A masked, black-clad militant, who has been identified by the Washington Post as a Briton named Mohammed Emwazi, brandishes a knife in this image from a 2014 video obtained from SITE Intel Group, Feb. 26, 2015. Emwazi, known as Jihadi John, reportedly says he plans to return to Britain to commit more executions. Reuters

Militants of the Islamic State group staged mock executions of Western captives, who were also subjected to a series of “psychological and physical” tortures, according to Javier Espinosa, a Spanish journalist who was held hostage by the Islamic State group for over six months before being released in March last year. During his captivity, Espinosa reportedly claimed he had interacted with Mohammed Emwazi, the Kuwait-born British national, who has been identified as the ISIS executioner “Jihadi John.

Espinosa reportedly described Emwazi as a bloodthirsty militant who, along with the group of British jihadists dubbed “The Beatles,” enjoyed torturing him and other hostages.

“Jihadi John wanted maximum drama. He had brought along an antique sword of the kind Muslim armies used in the Middle Ages. It was a blade of almost a meter in length with a silver handle,” Espinosa told the Sunday Times.

“Feel it? Cold, isn’t it? Can you imagine the pain you’ll feel when it cuts? Unimaginable pain,” Espinosa quoted Emwazi as saying. “The first hit will sever your veins. The second blow opens your neck. You wouldn’t be able to breathe through your nose at this stage, just your throat. You’d make some amusing guttural sounds -- I’ve seen it before, you all squirm like animals, like pigs. The third blow will take off your head.”

In an article written for the El Mundo newspaper, Espinosa said the ISIS militants had held him, along with 22 other hostages, in a Syrian compound that was meant to resemble the Guantanamo Bay detention camp, north of Aleppo. Detailing his conversations with James Foley, who was beheaded by ISIS in August, Espinosa said that the militants wanted to hold all Western hostages in a high-security prison with lots of camera and guards.

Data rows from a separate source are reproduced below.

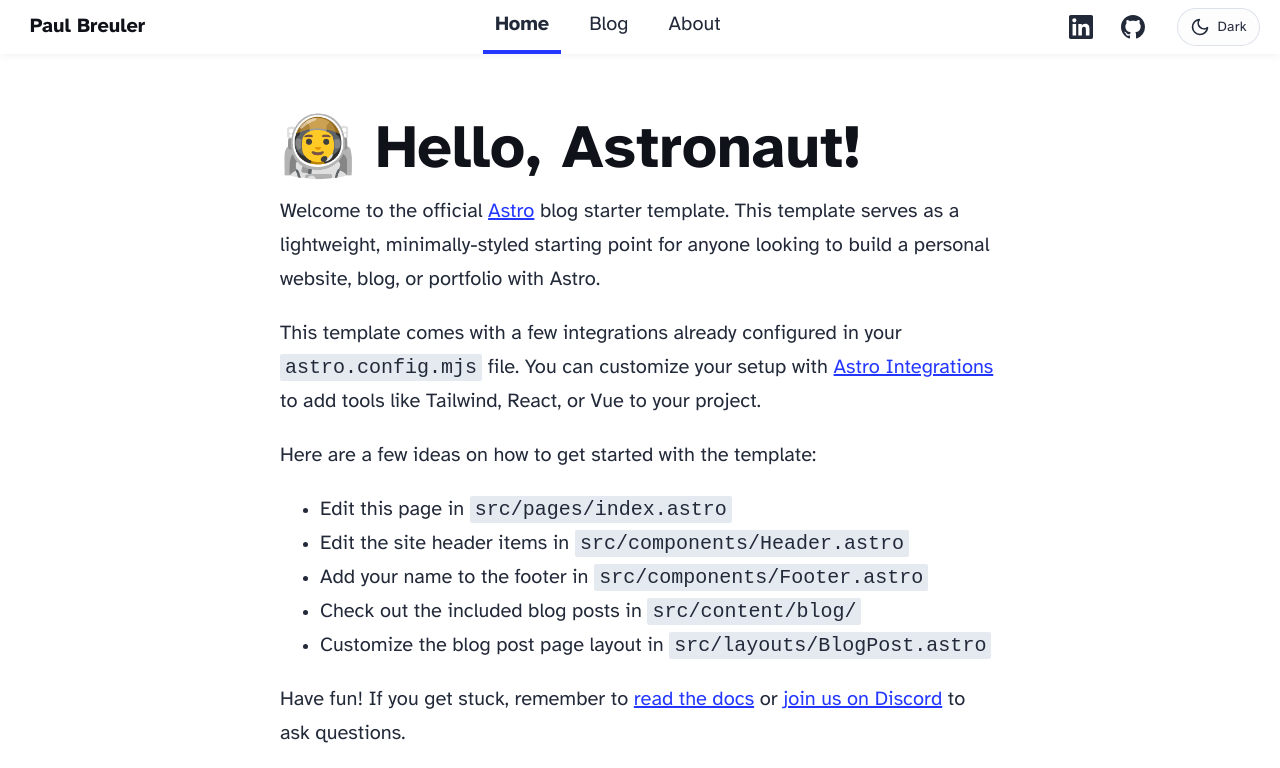
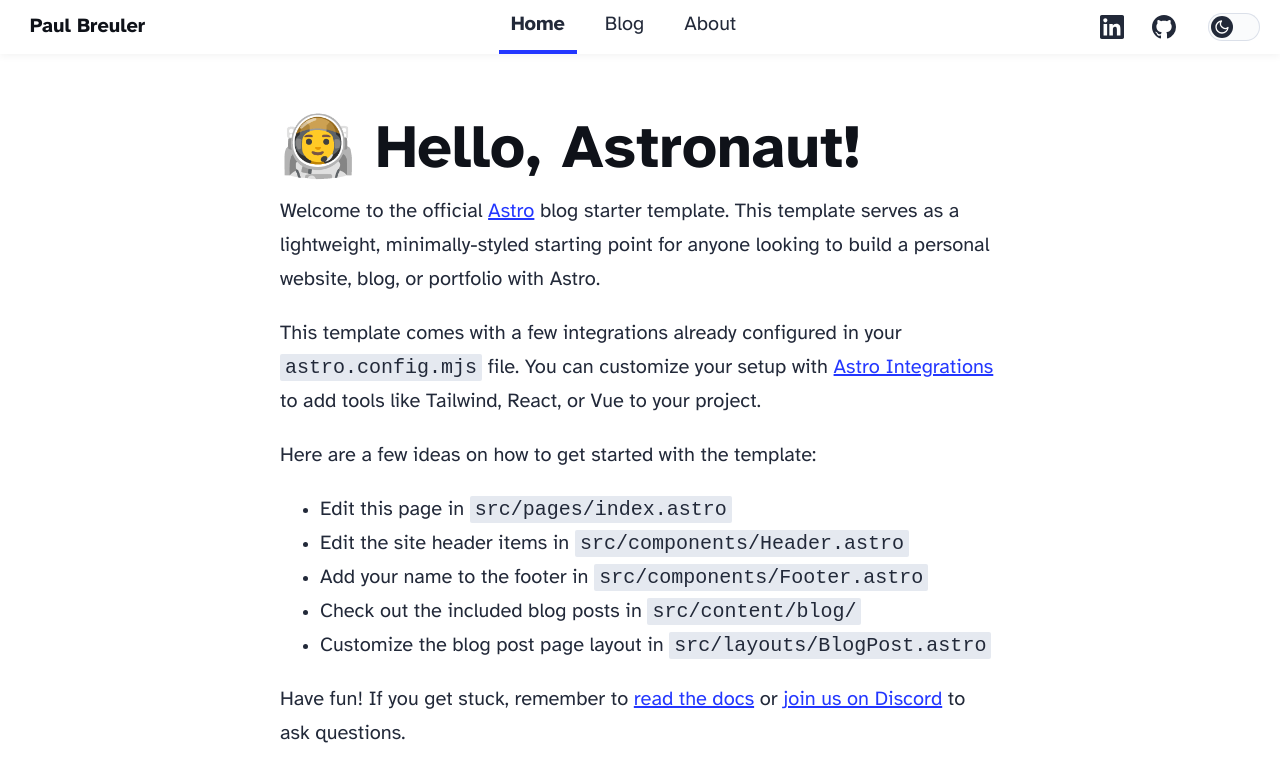
Before and after one commit to paulbreuler/paulbreuler.github.io, an Astro site: page / in a window 1280 px wide. Shown: the top 768 px of the page. Built offline with nearby package versions, Linux system fonts and the light colour scheme; Astro itself is replaced by a stand-in of ours.

Commit message:
Implement sliding toggle switch for theme switcher
Component redesign:
- Replace button with text label design
- Create iOS-style sliding toggle switch
- Remove 'Dark' / 'Light' text labels completely
- Icon slides horizontally within track

Visual design:
- Toggle track: 52px × 28px rounded rectangle
- Sliding thumb: 22px circular knob containing icon
- Light mode: Moon icon on left side
- Dark mode: Sun icon slides to right side (translateX 24px)
- Smooth cubic-bezier animation (0.3s)

Interaction:
- Click anywhere on toggle to switch themes
- Thumb slides smoothly between positions
- Icon rotates and scales during transition
- Hover: border changes to accent color
- Hover: thumb background changes to accent color

Accessibility:
- role="switch" for proper ARIA semantics
- aria-checked reflects current theme state
- Proper aria-label for screen readers
- Focus-visible outline for keyboard navigation
- Works on touch devices

Responsive:
- Mobile: Slightly smaller (48px × 26px)
- Thumb adjusts to 20px on mobile
- Icon scales to 14px on mobile
- Maintains smooth animations

Animations:
- Icon rotation: -180deg to 0deg on theme change
- Icon scale: 0.5 to 1.0 for emphasis
- Thumb position: smooth slide with cubic-bezier
- All transitions: 0.3-0.4s for fluid feel

Result: Clean, modern toggle switch with smooth sliding animation and clear visual feedback

```diff
--- a/src/components/Header.astro
+++ b/src/components/Header.astro
@@ -164,78 +164,77 @@
 </style>
 
 <style is:global>
-	.theme-toggle {
+	.theme-toggle-switch {
 		position: relative;
-		display: flex;
-		align-items: center;
-		gap: 0.5rem;
-		padding: 0.5rem 0.75rem;
-		background: rgba(var(--gray-light), 0.1);
-		border: 1px solid rgba(var(--gray), 0.2);
-		border-radius: 2rem;
+		display: inline-block;
+		width: 52px;
+		height: 28px;
+		background: none;
+		border: none;
 		cursor: pointer;
-		color: rgb(var(--gray-dark));
-		font-size: 0.875rem;
-		font-weight: 500;
-		transition: all 0.3s cubic-bezier(0.4, 0, 0.2, 1);
-		overflow: hidden;
+		padding: 0;
 	}
 
-	.theme-toggle:hover {
-		color: var(--accent);
+	.theme-toggle-track {
+		position: absolute;
+		top: 0;
+		left: 0;
+		right: 0;
+		bottom: 0;
+		background: rgba(var(--gray-light), 0.2);
+		border: 1px solid rgba(var(--gray), 0.2);
+		border-radius: 14px;
+		transition: background-color 0.3s ease, border-color 0.3s ease;
 	}
 
-	.theme-toggle:active {
-		color: var(--accent);
+	.theme-toggle-switch:hover .theme-toggle-track {
+		border-color: var(--accent);
 	}
 
-	.theme-toggle:focus-visible {
+	.theme-toggle-switch:focus-visible {
 		outline: var(--outline-width) solid var(--accent);
 		outline-offset: var(--outline-offset);
+		border-radius: 14px;
 	}
 
-	.theme-toggle-icon {
+	.theme-toggle-thumb {
+		position: absolute;
+		top: 2px;
+		left: 2px;
+		width: 22px;
+		height: 22px;
+		background: rgb(var(--gray-dark));
+		border-radius: 50%;
+		transition: transform 0.3s cubic-bezier(0.4, 0, 0.2, 1), background-color 0.3s ease;
 		display: flex;
 		align-items: center;
 		justify-content: center;
-		width: 20px;
-		height: 20px;
-		position: relative;
+		color: var(--bg-header);
 	}
 
-	.theme-toggle-icon svg {
-		width: 20px;
-		height: 20px;
-		animation: iconFadeIn 0.3s ease-in-out;
+	.theme-toggle-thumb-dark {
+		transform: translateX(24px);
 	}
 
-	.moon-icon {
-		animation: iconRotateIn 0.5s cubic-bezier(0.4, 0, 0.2, 1);
+	.theme-toggle-switch:hover .theme-toggle-thumb {
+		background: var(--accent);
 	}
 
-	.sun-icon {
-		animation: iconRotateIn 0.5s cubic-bezier(0.4, 0, 0.2, 1);
+	.theme-toggle-thumb svg {
+		width: 16px;
+		height: 16px;
+		stroke: currentColor;
 	}
 
-	.theme-toggle-label {
-		font-family: var(--font-family-base);
-		letter-spacing: 0.025em;
-		user-select: none;
-	}
-
-	@keyframes iconFadeIn {
-		from {
-			opacity: 0;
-		}
-		to {
-			opacity: 1;
-		}
+	.moon-icon,
+	.sun-icon {
+		animation: iconRotateIn 0.4s cubic-bezier(0.4, 0, 0.2, 1);
 	}
 
 	@keyframes iconRotateIn {
 		from {
 			opacity: 0;
-			transform: rotate(-90deg) scale(0.8);
+			transform: rotate(-180deg) scale(0.5);
 		}
 		to {
 			opacity: 1;
@@ -244,13 +243,23 @@
 	}
 
 	@media (max-width: 720px) {
-		.theme-toggle-label {
-			display: none;
+		.theme-toggle-switch {
+			width: 48px;
+			height: 26px;
 		}
 
-		.theme-toggle {
-			padding: 0.5rem;
-			min-width: 2.5rem;
+		.theme-toggle-thumb {
+			width: 20px;
+			height: 20px;
+		}
+
+		.theme-toggle-thumb-dark {
+			transform: translateX(22px);
+		}
+
+		.theme-toggle-thumb svg {
+			width: 14px;
+			height: 14px;
 		}
 	}
 </style>
--- a/src/components/ThemeToggle.tsx
+++ b/src/components/ThemeToggle.tsx
@@ -25,11 +25,12 @@
 	// Prevent hydration mismatch by not rendering until mounted
 	if (!mounted) {
 		return (
-			<button className="theme-toggle" aria-label="Toggle theme">
-				<span className="theme-toggle-icon">
+			<button className="theme-toggle-switch" aria-label="Toggle theme" role="switch" aria-checked="false">
+				<span className="theme-toggle-track">
+					<span className="theme-toggle-thumb">
 						<svg
-						width="20"
-						height="20"
+							width="16"
+							height="16"
 							viewBox="0 0 24 24"
 							fill="none"
 							stroke="currentColor"
@@ -37,8 +38,9 @@
 							strokeLinecap="round"
 							strokeLinejoin="round"
 						>
-						<circle cx="12" cy="12" r="5" />
+							<path d="M21 12.79A9 9 0 1 1 11.21 3 7 7 0 0 0 21 12.79z" />
 						</svg>
+					</span>
 				</span>
 			</button>
 		);
@@ -47,16 +49,19 @@
 	return (
 		<button
 			onClick={toggleTheme}
-			className="theme-toggle"
+			className="theme-toggle-switch"
 			aria-label={`Switch to ${theme === 'light' ? 'dark' : 'light'} mode`}
 			title={`Switch to ${theme === 'light' ? 'dark' : 'light'} mode`}
+			role="switch"
+			aria-checked={theme === 'dark'}
 		>
-			<span className="theme-toggle-icon">
+			<span className="theme-toggle-track">
+				<span className={`theme-toggle-thumb ${theme === 'dark' ? 'theme-toggle-thumb-dark' : ''}`}>
 					{theme === 'light' ? (
 						<svg
 							className="moon-icon"
-						width="20"
-						height="20"
+							width="16"
+							height="16"
 							viewBox="0 0 24 24"
 							fill="none"
 							stroke="currentColor"
@@ -69,8 +74,8 @@
 					) : (
 						<svg
 							className="sun-icon"
-						width="20"
-						height="20"
+							width="16"
+							height="16"
 							viewBox="0 0 24 24"
 							fill="none"
 							stroke="currentColor"
@@ -90,8 +95,6 @@
 						</svg>
 					)}
 				</span>
-			<span className="theme-toggle-label">
-				{theme === 'light' ? 'Dark' : 'Light'}
 			</span>
 		</button>
 	);
```
Lines whose indentation alone changed are shown as unchanged.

“They (ISIS) had this project for a long time … they told us that we would be here for a very long time, because we were the first ones they captured,” Espinosa quoted Foley as saying. The hostages were also forced to view images from the killing of Sergei Gorbunov, whose execution video was released in October.

Espinosa reportedly said that he waited nearly a year after being freed to reveal details of his captivity because the militants had warned him that they would execute the remaining hostages if he spoke to the media. However, many of them have since been executed anyway.

Of the 23 hostages, six have been killed by ISIS, while another American hostage, Kayla Mueller, was allegedly killed in an American air raid. Fifteen of the hostages have been set free. The fate of John Cantlie, a British hostage, who has made frequent appearances in ISIS propaganda videos, is still unknown.